Pat Edwards is a Research Support Technician in the Structural Studies Division at the MRC Laboratory of Molecular Biology (LMB) in Cambridge. She spoke to The Long+Short about her job.
Pat Edwards (Image copyright: Chris Tate)
I suppose I am an archetypal technician. We have a lot of new people just trying to work out what’s going on, so I’m a knowledge base for a lot of the things, the methods and technologies, which go on in the lab.
We do structural biology of membrane proteins, which has huge implications for medicine. I do anything from expressing those proteins, to purification and crystallisation. I work with my boss and a postdoc on a project that will change depending on who that is. My work is acknowledged and I am always on the papers that result from it.
My background is an applied biology degree. I was interested in doing science, but not in doing a PhD – I’m not very good at studying, but I’m a very practical person. My first job was actually here in the LMB, and I guess I really learnt the trade, if you could call it that, in the lab – which is really the more practical side of science. Read more
Christmas decoration? Modern art? Anything to do with science at all? Of course it is. As well as being pretty to look at, this little grid full of holes could have a big impact on microscopy. Dr Chris Russo, a researcher at the MRC Laboratory of Molecular Biology (MRC LMB) and the person who took the photo, explains more.
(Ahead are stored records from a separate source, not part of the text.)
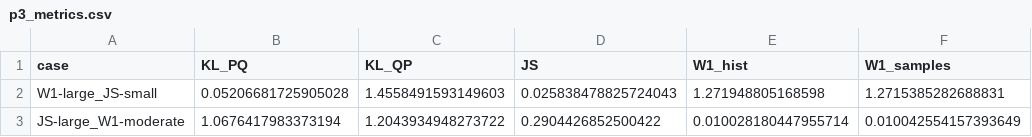
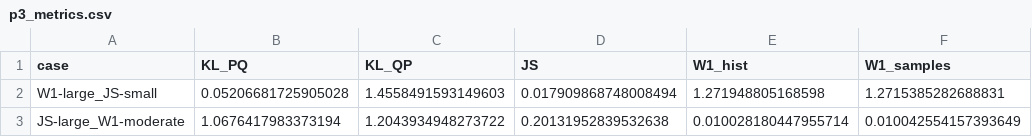
Before and after one commit to amnessa/MMI_714_generative_models, a CSV file: homeworks/homework1/outputs/p3_metrics.csv, drawn as a sheet.

Commit message:
Add homework outputs and slides; update metrics and methods
- Added Cagdas Guven's Homework 1 PDF.
- Updated methods.txt to reflect the use of natural log for JS and KL metrics.
- Modified p2_metrics.csv to correct JS values for bin counts.
- Adjusted p2_vs_N.csv to update JS values for varying N.
- Revised p3_metrics.csv to correct JS value for W1-large_JS-small case.
- Updated p5_vs_N.png with new output.
- Added new slides: "Density Concepts" and "MMI714-Week05-Norm-Flows".

```diff
--- a/homeworks/homework1/outputs/p3_metrics.csv
+++ b/homeworks/homework1/outputs/p3_metrics.csv
@@ -1,3 +1,3 @@
 case,KL_PQ,KL_QP,JS,W1_hist,W1_samples
-W1-large_JS-small,0.05206681725905028,1.4558491593149603,0.025838478825724043,1.271948805168598,1.2715385282688831
-JS-large_W1-moderate,1.0676417983373194,1.2043934948273722,0.2904426852500422,0.010028180447955714,0.010042554157393649
+W1-large_JS-small,0.05206681725905028,1.4558491593149603,0.017909868748008494,1.271948805168598,1.2715385282688831
+JS-large_W1-moderate,1.0676417983373194,1.2043934948273722,0.20131952839532638,0.010028180447955714,0.010042554157393649
```
Also changed, not shown: homeworks/homework1/outputs/p2_metrics.csv, homeworks/homework1/outputs/p2_vs_N.csv, 6 other files.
It might look like something you should hang on your wall, but this picture is actually a close-up of a tiny gold device that could allow researchers to unravel the details of how the complex biological machines inside cells work.
Working with Dr Lori Passmore, I have used this ‘grid’, which costs just a few pounds to make, to almost double the image quality of a multi-million pound electron microscope.
We then used it to determine the structure of a protein called ferritin, a small protein cage which stores the iron that cells need to function, and a particularly tough structure to determine. Read more
Every year scientists and policymakers pair up and shadow each other as part of the Royal Society’s Pairing Scheme. Two MRC researchers have recently completed a ‘Week in Westminster’. Here Dr Angela Attwood, a research fellow at the MRC Integrative Epidemiology Unit at the University of Bristol, found that it’s the librarians, clerks and advisors who are the key contacts in Westminster. In a separate post, Dr Helen Chappell finds that Parliament is crying out for research findings.
Andrew Miller MP addresses pairing scheme participants (Image copyright: The Royal Society)
In recent years, the UK government has been strongly advocating evidence-based policy making informed by cutting edge scientific research.
As a psychologist I can identify how my findings may inform policy, but identifying ways to get my findings to policy-makers is much more challenging. This was one of the main reasons why I chose to take part in the pairing scheme.
Every scientist who takes part in the scheme is paired with an MP or civil servant, and half of the week spent in Westminster allows time for shadowing. I was paired with liberal democrat MP Stephen Williams, who is also the Parliamentary Under Secretary of State for Communities and Local Government and a fellow (adopted) Bristolian. Read more